How to Fix a Slow Draining Bathtub
Here are four simple ways to effectively clear a slow-draining bathtub that is clogged.
1. Use a Plunger
- If your tub has a stopper, remove it and the overflow plate. Plug the overflow opening with a large wet rag or use duct tape to completely seal it. This will prevent air from escaping, making the plunger more effective.
- Coat the plunger rim with petroleum jelly and run enough water into the tub to cover the plunger cup.
- Insert the plunger so that no air remains trapped under it.
- In short, quick strokes, push down and pull up quickly on the plunger for about 20 seconds.
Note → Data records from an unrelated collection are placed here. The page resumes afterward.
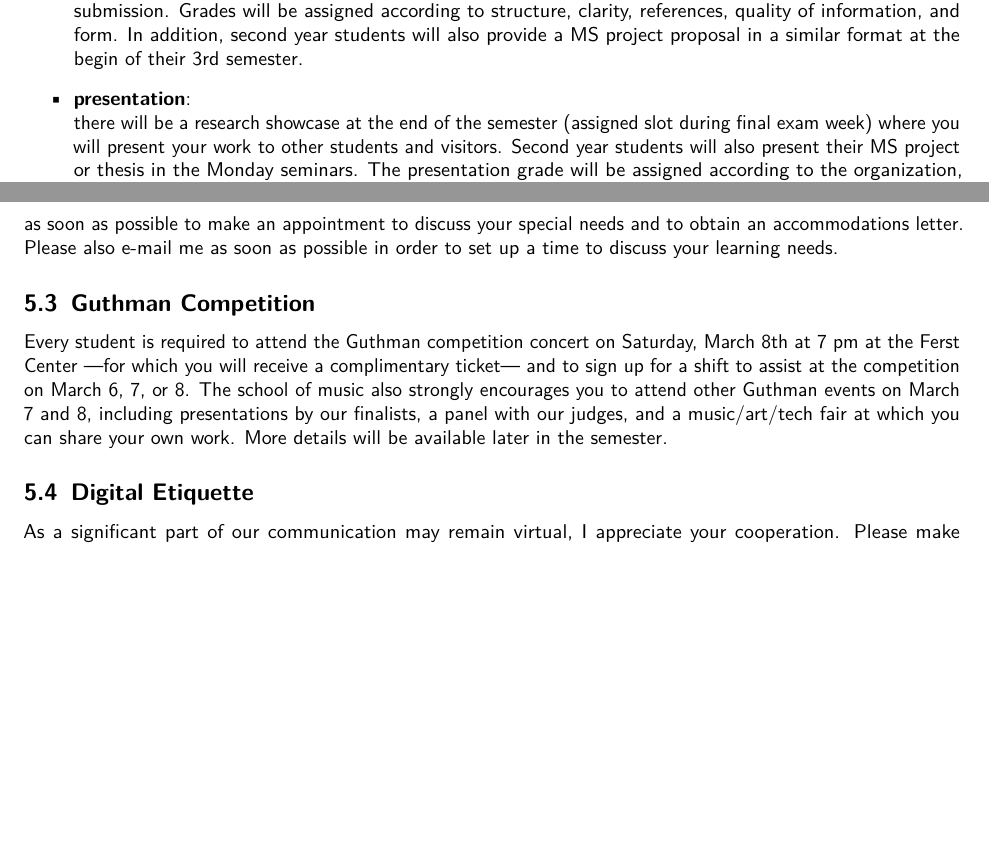
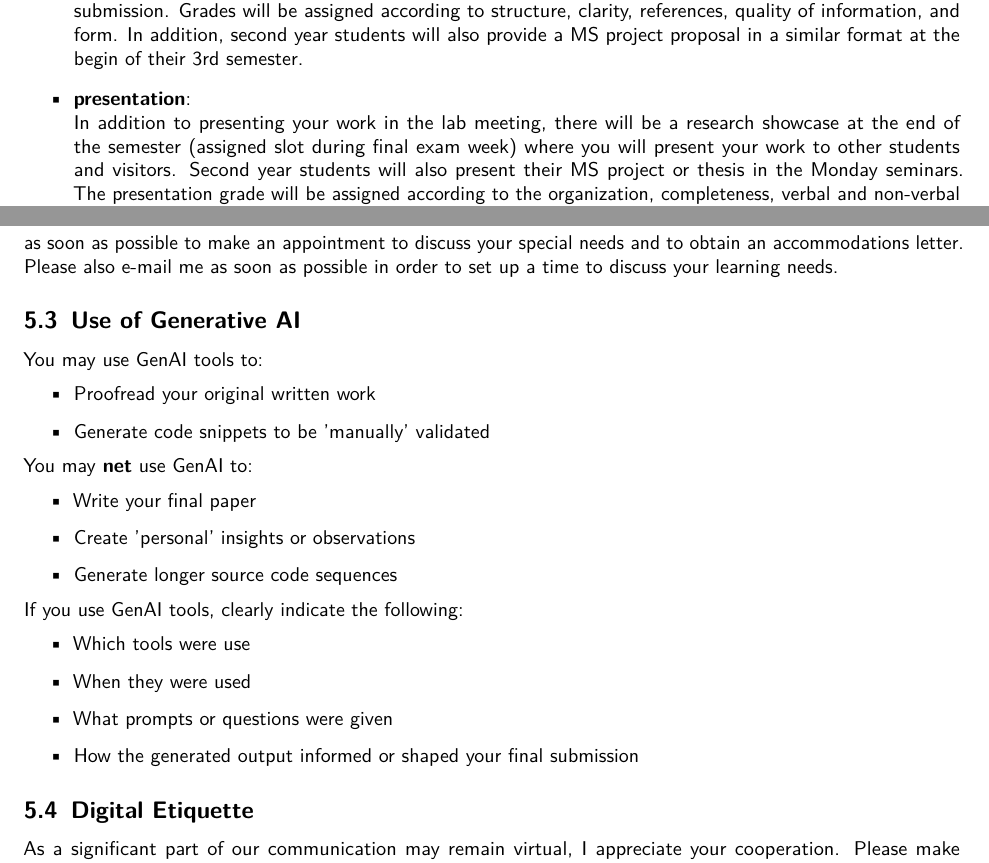
Before and after one commit to alexanderlerch/MUSI7100-Syllabus, a LaTeX document (syllabus.tex, which reads include/genai.tex): two parts of pages 2 and 4 of 5, joined at a grey line, cut so that both start at the same text, the shorter picture padded with empty space. Compiled offline with pdfLaTeX.

Commit message:
updated for Fall 25 - first draft

```diff
--- /dev/null
+++ b/include/genai.tex
@@ -0,0 +1,20 @@
+You may use GenAI tools to:
+\begin{itemize}
+	\item Proofread your original written work
+	\item Generate code snippets to be 'manually' validated
+\end{itemize}
+
+You may \textbf{net} use GenAI to:
+\begin{itemize}
+	\item Write your final paper
+	\item Create 'personal' insights or observations
+	\item Generate longer source code sequences
+\end{itemize}
+
+If you use GenAI tools, clearly indicate the following:
+\begin{itemize}
+	\item Which tools were use
+	\item When they were used
+	\item What prompts or questions were given
+	\item How the generated output informed or shaped your final submission
+\end{itemize}
--- a/syllabus.tex
+++ b/syllabus.tex
@@ -82,7 +82,7 @@
             \item   \textbf{attendance}:\\ participation in Monday seminars and in group meetings as well as in scheduled individual meetings (all mandatory)
             \item   \textbf{project work}:\\ your individual or group project for this semester. Grades will assigned according to quality, significance, and impact of your contributions to the project, the ability to complete assigned tasks in a timely manner, the ability to communicate and collaborate with others, and the innovations and ideas that shape the direction of our research.
             \item   \textbf{paper} (due date: before the final instructional class days):\\ conference style paper describing the project in a scientific style in a quality that would allow conference submission. Grades will be assigned according to structure, clarity, references, quality of information, and form. In addition, second year students will also provide a MS project proposal in a similar format at the begin of their 3rd semester.
-            \item   \textbf{presentation}:\\ there will be a research showcase at the end of the semester (assigned slot during final exam week) where you will present your work to other students and visitors. Second year students will also present their MS project or thesis in the Monday seminars. The presentation grade will be assigned according to the organization, completeness, verbal and non-verbal presentation skills, and the quality of the visual materials (structure, easy to read, visualizations, etc.).
+            \item   \textbf{presentation}:\\ In addition to presenting your work in the lab meeting, there will be a research showcase at the end of the semester (assigned slot during final exam week) where you will present your work to other students and visitors. Second year students will also present their MS project or thesis in the Monday seminars. The presentation grade will be assigned according to the organization, completeness, verbal and non-verbal presentation skills, and the quality of the visual materials (structure, easy to read, visualizations, etc.).
         \end{itemize}
 
     \subsection{Grading and Grading Policies}
@@ -136,8 +136,10 @@
     %\subsection{Active Participation}
         %\input{include/attendance}
 
-    \subsection{Guthman Competition}
-        Every student is required to attend the Guthman competition concert on Saturday, March 8th at 7 pm at the Ferst Center ---for which you will receive a complimentary ticket--- and to sign up for a shift to assist at the competition on March 6, 7, or 8. The school of music also strongly encourages you to attend other Guthman events on March 7 and 8, including presentations by our finalists, a panel with our judges, and a music/art/tech fair at which you can share your own work. More details will be available later in the semester.
+    %\subsection{Guthman Competition}
+        %Every student is required to attend the Guthman competition concert on Saturday, March 8th at 7 pm at the Ferst Center ---for which you will receive a complimentary ticket--- and to sign up for a shift to assist at the competition on March 6, 7, or 8. The school of music also strongly encourages you to attend other Guthman events on March 7 and 8, including presentations by our finalists, a panel with our judges, and a music/art/tech fair at which you can share your own work. More details will be available later in the semester.
+		\subsection{Use of Generative AI}
+				\input{include/genai}
 
     \subsection{Digital Etiquette}
         \input{include/etiquette}
```
Also changed, not shown: syllabus.pdf, syllabus.tex (10 more changed lines).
Make sure the plunger cup keeps its seal over the drain.
- Repeat the process as needed, up to 5 or 6 times; patience is the key to plunging a slow-draining bathtub.
- If the clog remains, move on to the next method.
2. User an Auger
- Have a bucket ready to place any debris snagged by the end of the drain auger.
- If you’re doing this in a shower stall, pry up or unscrew the strainer and work the auger through the drain opening.
- If you’re doing this in a bathtub, remove the stopper and lift the assembly. Then feed the auger down the overflow tube.
- Maneuver the auger throughout the drain, rotating it clockwise to break up any clogs.
- Remove the auger slowly, place debris in the bucket, and run water to test the drain.
- If the clog remains, try the next method.
3. Use a Hose and Rubber Ball
- Using a garden hose and rubber ball might sound odd, but it’s an effective DIY technique.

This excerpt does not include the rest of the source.